Segment Start: RECORD EXCERPTS

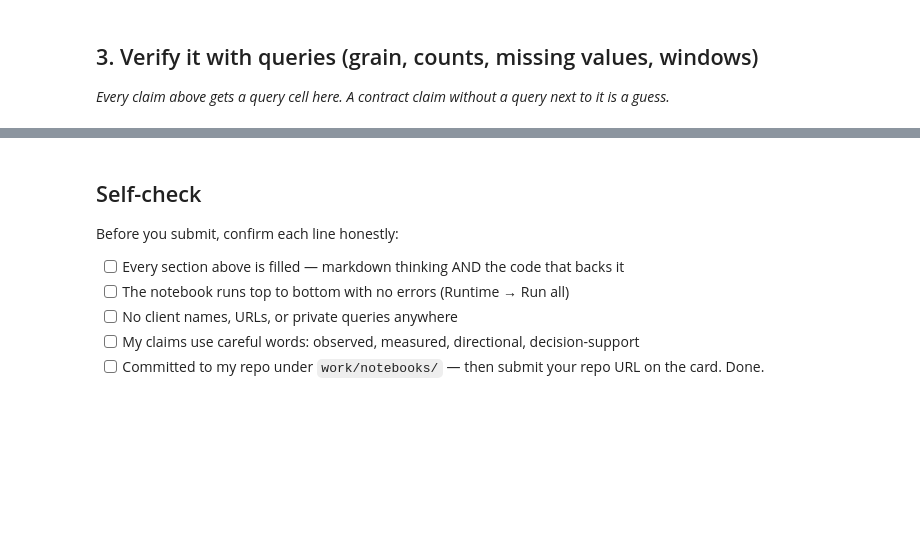
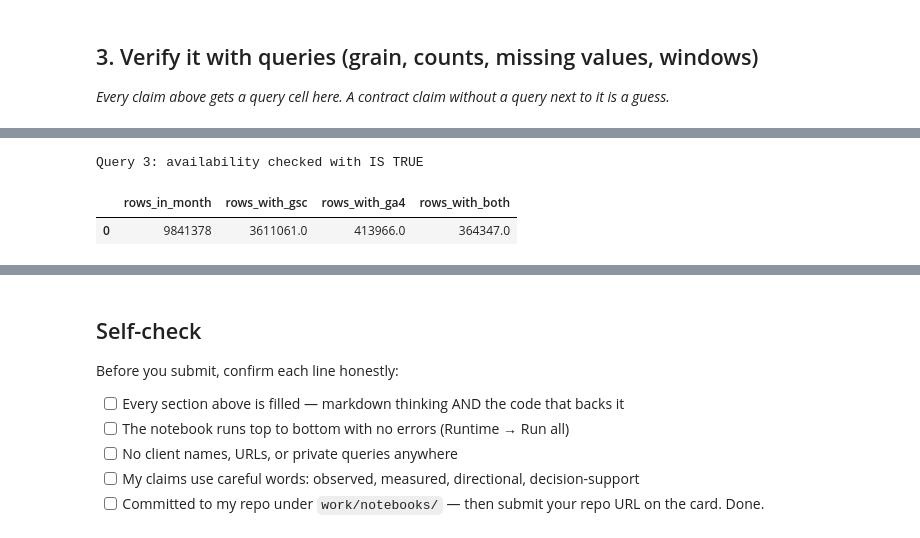
Before and after one commit to TahaShan16/flyrank-ml-internship, a Jupyter notebook: work/notebooks/w03_data_contract.ipynb, the cells around one changed output, grey strips where cells are left out. Saved outputs shown, nothing was run; the diff lists cells and outputs as text; code cells hidden in the pictures; blank space fills up the shorter version.

```diff
--- a/work/notebooks/w03_data_contract.ipynb
+++ b/work/notebooks/w03_data_contract.ipynb
@@ -33,0 +115,18 @@ This skeleton is yours to fill. Work the sections **in order** — each one has
+# %%
+# Query 3: availability check using IS TRUE
+availability_summary = con.sql(f"""
+    SELECT
+        COUNT(*) AS rows_in_month,
+        SUM(CASE WHEN gsc_data_available IS TRUE THEN 1 ELSE 0 END) AS rows_with_gsc,
+        SUM(CASE WHEN ga4_data_available IS TRUE THEN 1 ELSE 0 END) AS rows_with_ga4,
+        SUM(CASE WHEN gsc_data_available IS TRUE AND ga4_data_available IS TRUE THEN 1 ELSE 0 END) AS rows_with_both
+    FROM {TABLES["fact_daily"]}
+    WHERE month = '{MONTH}'
+""").df()
+
+print("Query 3: availability checked with IS TRUE")
+availability_summary
+# %% [output]
+Query 3: availability checked with IS TRUE
+|  | rows_in_month | rows_with_gsc | rows_with_ga4 | rows_with_both |
+| 0 | 9841378 | 3611061.0 | 413966.0 | 364347.0 |
```
Also changed, not shown: parts of 16 cells of this notebook.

Segment End: RECORD EXCERPTS

■ THE TASK
Every entry above is to be repeated word for word, with all pictures omitted.

■ RESPONSE TO THIS TASK
Before and after one commit to TahaShan16/flyrank-ml-internship, a Jupyter notebook: work/notebooks/w03_data_contract.ipynb, the cells around one changed output, grey strips where cells are left out. Saved outputs shown, nothing was run; the diff lists cells and outputs as text; code cells hidden in the pictures; blank space fills up the shorter version.

```diff
--- a/work/notebooks/w03_data_contract.ipynb
+++ b/work/notebooks/w03_data_contract.ipynb
@@ -33,0 +115,18 @@ This skeleton is yours to fill. Work the sections **in order** — each one has
+# %%
+# Query 3: availability check using IS TRUE
+availability_summary = con.sql(f"""
+    SELECT
+        COUNT(*) AS rows_in_month,
+        SUM(CASE WHEN gsc_data_available IS TRUE THEN 1 ELSE 0 END) AS rows_with_gsc,
+        SUM(CASE WHEN ga4_data_available IS TRUE THEN 1 ELSE 0 END) AS rows_with_ga4,
+        SUM(CASE WHEN gsc_data_available IS TRUE AND ga4_data_available IS TRUE THEN 1 ELSE 0 END) AS rows_with_both
+    FROM {TABLES["fact_daily"]}
+    WHERE month = '{MONTH}'
+""").df()
+
+print("Query 3: availability checked with IS TRUE")
+availability_summary
+# %% [output]
+Query 3: availability checked with IS TRUE
+|  | rows_in_month | rows_with_gsc | rows_with_ga4 | rows_with_both |
+| 0 | 9841378 | 3611061.0 | 413966.0 | 364347.0 |
```
Also changed, not shown: parts of 16 cells of this notebook.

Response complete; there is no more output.